(Dataset records)
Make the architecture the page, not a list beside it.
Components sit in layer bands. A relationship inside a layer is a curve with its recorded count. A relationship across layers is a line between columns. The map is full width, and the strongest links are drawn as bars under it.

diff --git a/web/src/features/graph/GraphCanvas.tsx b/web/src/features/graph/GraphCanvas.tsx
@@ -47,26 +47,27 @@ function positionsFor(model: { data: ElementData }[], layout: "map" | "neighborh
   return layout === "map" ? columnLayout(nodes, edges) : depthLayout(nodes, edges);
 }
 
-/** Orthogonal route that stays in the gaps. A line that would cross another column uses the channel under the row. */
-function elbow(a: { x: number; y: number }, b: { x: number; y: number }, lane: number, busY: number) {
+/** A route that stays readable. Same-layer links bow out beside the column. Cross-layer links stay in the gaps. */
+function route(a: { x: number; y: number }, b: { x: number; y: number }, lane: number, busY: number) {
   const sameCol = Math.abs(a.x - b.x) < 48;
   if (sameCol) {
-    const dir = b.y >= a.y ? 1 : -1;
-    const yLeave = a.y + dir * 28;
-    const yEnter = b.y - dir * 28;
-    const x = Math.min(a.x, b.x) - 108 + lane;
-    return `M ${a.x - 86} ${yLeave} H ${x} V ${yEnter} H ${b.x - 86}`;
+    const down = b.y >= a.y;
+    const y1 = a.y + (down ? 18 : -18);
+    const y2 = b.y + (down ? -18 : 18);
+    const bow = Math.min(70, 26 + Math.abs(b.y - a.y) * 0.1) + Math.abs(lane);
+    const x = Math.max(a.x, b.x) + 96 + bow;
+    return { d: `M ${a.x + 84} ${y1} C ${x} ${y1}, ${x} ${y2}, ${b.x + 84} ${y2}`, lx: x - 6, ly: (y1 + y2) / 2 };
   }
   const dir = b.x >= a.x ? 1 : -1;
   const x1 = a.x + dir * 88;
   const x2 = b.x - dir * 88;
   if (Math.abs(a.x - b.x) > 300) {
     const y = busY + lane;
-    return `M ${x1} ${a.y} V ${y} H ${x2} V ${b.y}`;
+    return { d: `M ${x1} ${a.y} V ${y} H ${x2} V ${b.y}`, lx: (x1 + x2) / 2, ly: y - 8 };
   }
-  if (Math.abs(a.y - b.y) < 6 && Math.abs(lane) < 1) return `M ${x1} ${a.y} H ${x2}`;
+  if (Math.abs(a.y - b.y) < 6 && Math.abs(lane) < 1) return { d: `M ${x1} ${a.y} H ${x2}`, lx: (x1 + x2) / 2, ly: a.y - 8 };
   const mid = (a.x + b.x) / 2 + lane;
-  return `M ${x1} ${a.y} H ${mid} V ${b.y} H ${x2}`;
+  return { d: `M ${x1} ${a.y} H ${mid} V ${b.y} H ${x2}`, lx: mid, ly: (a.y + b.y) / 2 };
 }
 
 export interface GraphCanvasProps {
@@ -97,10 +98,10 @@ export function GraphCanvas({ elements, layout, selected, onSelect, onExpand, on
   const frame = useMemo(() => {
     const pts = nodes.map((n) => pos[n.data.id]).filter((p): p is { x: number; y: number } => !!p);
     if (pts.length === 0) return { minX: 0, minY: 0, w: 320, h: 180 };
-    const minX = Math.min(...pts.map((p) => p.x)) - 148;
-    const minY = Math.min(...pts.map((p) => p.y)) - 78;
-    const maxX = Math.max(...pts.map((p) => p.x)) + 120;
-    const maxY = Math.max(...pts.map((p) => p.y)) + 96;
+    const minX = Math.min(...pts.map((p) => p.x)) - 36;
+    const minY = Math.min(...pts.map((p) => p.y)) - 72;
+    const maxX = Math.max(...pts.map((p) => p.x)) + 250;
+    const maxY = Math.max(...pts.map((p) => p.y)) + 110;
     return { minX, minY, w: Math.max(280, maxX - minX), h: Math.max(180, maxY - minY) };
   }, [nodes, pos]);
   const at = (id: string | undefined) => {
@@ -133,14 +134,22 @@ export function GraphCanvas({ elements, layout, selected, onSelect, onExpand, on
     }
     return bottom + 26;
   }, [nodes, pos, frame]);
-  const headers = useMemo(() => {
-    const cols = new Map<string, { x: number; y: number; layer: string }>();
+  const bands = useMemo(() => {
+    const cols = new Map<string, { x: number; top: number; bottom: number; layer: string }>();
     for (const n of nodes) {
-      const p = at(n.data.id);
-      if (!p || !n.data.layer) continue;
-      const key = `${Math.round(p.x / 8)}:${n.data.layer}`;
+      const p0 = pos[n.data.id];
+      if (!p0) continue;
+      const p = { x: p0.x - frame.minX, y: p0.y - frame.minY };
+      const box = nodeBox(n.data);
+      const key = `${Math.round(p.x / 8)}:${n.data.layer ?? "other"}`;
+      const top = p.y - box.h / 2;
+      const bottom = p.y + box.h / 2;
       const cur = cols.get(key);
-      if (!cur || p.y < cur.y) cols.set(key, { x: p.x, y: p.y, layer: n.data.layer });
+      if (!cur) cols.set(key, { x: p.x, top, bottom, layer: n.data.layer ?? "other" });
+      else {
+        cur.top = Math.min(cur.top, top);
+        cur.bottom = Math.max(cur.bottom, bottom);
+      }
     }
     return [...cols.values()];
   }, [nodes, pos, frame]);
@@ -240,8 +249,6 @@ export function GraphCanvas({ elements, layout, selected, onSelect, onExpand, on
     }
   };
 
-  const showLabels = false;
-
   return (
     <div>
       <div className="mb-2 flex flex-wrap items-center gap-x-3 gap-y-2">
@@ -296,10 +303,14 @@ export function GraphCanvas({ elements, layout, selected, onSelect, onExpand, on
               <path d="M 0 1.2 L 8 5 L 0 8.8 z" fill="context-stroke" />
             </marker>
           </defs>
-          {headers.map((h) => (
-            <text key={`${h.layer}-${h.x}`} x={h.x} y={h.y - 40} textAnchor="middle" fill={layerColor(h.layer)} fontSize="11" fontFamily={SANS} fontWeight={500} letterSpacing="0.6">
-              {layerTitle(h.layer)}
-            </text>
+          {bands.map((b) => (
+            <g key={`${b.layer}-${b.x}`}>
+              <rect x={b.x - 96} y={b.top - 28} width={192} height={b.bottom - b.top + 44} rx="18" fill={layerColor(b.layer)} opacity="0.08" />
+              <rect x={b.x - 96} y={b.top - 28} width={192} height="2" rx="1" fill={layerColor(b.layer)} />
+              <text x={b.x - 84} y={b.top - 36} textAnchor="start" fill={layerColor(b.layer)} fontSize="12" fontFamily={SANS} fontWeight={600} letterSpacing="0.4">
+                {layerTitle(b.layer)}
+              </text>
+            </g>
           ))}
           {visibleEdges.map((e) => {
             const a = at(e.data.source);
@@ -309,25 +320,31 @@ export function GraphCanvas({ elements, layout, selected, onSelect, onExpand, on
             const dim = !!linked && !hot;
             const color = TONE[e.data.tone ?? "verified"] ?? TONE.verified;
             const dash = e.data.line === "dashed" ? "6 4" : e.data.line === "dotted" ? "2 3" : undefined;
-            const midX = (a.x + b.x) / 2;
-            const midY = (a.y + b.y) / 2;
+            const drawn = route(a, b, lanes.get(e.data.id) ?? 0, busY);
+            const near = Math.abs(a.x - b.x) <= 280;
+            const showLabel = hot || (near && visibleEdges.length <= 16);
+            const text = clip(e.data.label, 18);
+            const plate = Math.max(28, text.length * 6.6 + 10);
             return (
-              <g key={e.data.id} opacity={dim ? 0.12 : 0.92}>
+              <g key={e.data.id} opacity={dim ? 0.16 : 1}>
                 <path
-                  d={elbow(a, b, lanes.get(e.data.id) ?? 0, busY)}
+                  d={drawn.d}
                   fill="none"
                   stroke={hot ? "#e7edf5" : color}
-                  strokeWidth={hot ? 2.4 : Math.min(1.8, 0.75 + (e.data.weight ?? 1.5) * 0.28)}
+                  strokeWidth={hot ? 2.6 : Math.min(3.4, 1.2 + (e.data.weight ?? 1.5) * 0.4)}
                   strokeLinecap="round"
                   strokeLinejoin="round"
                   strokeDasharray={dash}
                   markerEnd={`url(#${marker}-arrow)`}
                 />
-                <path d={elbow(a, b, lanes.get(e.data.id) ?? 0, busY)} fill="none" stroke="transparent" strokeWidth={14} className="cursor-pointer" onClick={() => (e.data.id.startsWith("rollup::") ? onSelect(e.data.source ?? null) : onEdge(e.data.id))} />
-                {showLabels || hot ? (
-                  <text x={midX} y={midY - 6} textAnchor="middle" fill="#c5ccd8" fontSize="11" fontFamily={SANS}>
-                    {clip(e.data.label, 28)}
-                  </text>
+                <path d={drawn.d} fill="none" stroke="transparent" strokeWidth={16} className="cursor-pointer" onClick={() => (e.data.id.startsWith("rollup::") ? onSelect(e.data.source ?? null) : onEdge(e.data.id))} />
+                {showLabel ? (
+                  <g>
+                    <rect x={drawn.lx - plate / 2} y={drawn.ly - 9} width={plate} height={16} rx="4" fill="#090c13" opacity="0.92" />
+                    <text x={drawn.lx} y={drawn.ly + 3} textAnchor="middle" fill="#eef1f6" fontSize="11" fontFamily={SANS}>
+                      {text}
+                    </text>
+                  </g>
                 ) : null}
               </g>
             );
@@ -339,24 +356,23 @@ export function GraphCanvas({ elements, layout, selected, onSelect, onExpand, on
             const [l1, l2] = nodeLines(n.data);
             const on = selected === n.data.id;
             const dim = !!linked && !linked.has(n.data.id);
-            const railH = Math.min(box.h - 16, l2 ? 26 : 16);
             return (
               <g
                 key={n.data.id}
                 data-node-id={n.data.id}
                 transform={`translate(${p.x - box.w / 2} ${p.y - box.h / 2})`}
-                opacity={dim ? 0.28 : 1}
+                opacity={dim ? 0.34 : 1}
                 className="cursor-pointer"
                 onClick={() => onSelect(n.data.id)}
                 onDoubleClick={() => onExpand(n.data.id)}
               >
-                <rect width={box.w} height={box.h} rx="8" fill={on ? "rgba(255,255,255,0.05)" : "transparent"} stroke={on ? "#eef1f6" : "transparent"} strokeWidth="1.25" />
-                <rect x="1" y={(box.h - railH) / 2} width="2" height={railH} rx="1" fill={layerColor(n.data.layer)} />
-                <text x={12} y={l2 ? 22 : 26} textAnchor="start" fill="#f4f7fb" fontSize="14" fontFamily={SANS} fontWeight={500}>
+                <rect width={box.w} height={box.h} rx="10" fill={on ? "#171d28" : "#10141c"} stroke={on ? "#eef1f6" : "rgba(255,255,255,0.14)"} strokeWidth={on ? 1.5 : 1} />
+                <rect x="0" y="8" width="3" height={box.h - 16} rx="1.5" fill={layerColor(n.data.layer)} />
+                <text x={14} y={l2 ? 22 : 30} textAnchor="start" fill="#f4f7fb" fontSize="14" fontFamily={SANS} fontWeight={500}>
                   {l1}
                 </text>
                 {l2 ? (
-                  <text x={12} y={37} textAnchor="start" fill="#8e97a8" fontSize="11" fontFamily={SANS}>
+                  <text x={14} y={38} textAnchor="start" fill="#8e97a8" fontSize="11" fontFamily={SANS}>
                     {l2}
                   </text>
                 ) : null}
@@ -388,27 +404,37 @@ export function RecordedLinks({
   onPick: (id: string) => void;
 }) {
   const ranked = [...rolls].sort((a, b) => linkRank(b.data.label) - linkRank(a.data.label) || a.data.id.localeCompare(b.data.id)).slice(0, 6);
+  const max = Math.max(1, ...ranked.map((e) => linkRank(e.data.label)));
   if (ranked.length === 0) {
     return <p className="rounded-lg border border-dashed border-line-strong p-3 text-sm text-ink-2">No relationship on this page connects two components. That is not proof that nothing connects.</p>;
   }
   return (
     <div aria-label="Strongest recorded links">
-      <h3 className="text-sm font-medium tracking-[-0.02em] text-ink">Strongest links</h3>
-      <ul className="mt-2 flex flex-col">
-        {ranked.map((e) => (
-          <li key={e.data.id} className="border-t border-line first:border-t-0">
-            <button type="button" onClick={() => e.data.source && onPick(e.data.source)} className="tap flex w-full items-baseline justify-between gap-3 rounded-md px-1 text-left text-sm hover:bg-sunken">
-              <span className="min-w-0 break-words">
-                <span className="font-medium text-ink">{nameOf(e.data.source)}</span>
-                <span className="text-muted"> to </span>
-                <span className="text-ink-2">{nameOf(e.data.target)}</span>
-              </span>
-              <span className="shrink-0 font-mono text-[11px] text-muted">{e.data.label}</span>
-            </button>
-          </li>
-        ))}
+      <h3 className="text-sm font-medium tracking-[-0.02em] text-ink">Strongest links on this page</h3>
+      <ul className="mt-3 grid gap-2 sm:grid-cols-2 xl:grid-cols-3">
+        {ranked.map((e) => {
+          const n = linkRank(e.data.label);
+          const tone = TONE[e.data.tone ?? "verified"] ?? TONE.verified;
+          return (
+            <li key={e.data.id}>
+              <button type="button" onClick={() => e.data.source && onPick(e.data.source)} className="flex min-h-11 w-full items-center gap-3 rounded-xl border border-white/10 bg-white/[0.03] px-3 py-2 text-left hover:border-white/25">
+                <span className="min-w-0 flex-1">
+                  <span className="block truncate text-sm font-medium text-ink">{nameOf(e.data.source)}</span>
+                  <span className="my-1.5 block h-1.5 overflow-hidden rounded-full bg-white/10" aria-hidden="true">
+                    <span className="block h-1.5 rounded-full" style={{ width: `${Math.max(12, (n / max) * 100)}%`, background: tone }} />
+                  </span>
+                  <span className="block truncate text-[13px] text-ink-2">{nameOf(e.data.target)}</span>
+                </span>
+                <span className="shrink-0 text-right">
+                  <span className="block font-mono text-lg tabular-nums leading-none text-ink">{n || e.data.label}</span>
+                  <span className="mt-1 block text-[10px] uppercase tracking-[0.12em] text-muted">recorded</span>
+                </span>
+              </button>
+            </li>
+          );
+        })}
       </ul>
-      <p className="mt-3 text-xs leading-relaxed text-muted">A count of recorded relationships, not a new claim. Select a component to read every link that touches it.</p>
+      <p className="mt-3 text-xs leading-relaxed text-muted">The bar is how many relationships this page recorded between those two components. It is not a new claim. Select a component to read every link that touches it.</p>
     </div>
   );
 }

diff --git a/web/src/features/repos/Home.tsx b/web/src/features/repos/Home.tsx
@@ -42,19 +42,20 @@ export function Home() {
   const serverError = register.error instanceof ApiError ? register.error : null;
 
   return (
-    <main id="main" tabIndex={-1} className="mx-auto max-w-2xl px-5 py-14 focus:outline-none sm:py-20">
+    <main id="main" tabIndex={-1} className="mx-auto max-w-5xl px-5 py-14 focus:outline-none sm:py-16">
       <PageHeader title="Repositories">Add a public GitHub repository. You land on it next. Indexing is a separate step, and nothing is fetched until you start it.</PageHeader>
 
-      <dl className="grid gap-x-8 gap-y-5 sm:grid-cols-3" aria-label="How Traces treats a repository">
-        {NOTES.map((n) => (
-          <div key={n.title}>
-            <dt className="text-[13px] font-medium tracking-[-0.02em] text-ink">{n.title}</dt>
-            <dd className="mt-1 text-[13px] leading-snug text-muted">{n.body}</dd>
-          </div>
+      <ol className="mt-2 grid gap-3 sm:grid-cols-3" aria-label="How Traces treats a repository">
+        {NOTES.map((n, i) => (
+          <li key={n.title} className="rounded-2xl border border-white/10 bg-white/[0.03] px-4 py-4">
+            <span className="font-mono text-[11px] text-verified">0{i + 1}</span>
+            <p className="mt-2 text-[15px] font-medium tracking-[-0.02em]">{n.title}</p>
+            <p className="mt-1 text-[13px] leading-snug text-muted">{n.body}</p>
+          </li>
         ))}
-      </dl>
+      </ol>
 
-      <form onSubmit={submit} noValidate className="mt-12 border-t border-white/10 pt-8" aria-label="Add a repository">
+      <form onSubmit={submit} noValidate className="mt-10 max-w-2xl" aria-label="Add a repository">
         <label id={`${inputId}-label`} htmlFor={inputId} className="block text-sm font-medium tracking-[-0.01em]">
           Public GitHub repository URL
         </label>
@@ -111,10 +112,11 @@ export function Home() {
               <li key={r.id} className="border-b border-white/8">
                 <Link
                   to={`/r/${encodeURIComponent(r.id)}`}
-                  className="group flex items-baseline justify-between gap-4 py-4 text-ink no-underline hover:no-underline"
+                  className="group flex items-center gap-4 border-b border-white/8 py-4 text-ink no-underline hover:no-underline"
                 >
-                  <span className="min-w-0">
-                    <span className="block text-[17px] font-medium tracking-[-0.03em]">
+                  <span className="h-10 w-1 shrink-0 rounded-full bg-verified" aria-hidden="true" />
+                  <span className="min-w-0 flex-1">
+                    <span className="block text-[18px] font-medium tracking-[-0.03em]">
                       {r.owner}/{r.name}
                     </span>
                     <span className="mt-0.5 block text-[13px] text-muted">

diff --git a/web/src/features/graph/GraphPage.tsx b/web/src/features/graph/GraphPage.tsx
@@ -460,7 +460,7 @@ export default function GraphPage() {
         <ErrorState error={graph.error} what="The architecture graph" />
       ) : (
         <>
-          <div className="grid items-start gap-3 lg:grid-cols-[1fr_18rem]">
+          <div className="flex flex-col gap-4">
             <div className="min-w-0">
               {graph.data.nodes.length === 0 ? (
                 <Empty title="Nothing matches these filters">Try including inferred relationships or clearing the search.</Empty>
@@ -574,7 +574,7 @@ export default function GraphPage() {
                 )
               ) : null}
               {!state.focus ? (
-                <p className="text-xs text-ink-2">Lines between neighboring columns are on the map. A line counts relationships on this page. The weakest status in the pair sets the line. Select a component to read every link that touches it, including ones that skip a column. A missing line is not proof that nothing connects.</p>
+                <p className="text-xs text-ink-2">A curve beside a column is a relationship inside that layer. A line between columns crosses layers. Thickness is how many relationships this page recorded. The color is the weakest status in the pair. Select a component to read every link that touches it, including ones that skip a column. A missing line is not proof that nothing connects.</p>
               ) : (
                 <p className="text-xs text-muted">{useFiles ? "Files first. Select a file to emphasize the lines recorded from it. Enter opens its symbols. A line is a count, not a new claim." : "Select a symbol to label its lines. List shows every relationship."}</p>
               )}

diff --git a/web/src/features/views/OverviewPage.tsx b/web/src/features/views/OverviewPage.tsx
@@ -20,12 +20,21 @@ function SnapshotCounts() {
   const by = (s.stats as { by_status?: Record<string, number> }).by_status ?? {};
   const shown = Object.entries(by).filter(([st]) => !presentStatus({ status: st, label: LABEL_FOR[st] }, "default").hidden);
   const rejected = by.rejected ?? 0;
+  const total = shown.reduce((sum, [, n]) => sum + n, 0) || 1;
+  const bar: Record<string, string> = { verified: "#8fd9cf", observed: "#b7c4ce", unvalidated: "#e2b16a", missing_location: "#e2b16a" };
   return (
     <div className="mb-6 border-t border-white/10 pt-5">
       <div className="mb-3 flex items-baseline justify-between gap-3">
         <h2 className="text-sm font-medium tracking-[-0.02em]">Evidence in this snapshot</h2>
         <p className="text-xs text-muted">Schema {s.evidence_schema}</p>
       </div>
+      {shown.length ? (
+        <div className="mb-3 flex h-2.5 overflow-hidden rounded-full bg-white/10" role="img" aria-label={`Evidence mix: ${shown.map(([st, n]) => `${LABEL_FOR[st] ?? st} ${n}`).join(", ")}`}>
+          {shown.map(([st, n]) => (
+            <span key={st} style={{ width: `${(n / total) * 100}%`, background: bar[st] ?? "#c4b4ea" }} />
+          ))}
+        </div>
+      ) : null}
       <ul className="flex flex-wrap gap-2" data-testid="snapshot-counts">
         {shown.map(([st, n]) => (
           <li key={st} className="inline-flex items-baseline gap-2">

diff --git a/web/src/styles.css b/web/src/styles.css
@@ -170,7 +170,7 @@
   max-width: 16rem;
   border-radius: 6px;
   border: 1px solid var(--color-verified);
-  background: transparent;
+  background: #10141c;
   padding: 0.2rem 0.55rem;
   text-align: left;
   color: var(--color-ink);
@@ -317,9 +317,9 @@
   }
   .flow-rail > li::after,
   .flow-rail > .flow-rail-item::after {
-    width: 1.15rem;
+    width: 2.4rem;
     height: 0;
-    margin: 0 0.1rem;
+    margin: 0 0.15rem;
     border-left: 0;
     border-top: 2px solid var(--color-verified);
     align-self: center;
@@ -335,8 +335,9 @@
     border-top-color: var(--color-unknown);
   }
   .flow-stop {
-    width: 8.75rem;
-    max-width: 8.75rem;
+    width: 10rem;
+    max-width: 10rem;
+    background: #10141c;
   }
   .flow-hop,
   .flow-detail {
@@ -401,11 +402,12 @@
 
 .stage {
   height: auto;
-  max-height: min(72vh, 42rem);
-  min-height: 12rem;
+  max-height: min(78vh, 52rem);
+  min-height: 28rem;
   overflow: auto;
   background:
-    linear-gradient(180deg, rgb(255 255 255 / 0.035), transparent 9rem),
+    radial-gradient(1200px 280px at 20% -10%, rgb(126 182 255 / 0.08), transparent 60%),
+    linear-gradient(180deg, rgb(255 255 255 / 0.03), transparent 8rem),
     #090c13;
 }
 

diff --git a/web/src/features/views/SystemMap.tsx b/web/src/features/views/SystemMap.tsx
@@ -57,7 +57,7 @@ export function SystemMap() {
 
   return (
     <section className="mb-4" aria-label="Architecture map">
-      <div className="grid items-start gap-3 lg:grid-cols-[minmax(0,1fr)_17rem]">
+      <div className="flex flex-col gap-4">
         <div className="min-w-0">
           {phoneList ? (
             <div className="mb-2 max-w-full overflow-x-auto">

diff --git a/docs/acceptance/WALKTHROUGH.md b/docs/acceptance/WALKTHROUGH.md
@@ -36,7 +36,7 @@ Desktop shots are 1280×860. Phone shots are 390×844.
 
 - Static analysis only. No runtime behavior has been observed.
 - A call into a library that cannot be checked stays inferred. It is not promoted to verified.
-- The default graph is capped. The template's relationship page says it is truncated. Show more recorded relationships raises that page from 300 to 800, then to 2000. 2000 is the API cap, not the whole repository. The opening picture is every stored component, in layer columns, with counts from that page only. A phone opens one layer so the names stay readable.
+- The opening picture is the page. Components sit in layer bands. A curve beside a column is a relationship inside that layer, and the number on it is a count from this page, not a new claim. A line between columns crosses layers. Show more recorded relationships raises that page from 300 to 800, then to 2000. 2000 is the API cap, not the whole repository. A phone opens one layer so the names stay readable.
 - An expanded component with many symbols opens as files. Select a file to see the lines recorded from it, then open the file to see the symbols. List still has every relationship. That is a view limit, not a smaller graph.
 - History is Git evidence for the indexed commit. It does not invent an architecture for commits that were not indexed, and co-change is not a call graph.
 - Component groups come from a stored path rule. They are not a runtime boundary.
(End Dataset records)
### Exercise instructions
For each line above that includes the word "after", make a copy of that line.

### Exercise answer
   .flow-rail > li::after,
   .flow-rail > .flow-rail-item::after {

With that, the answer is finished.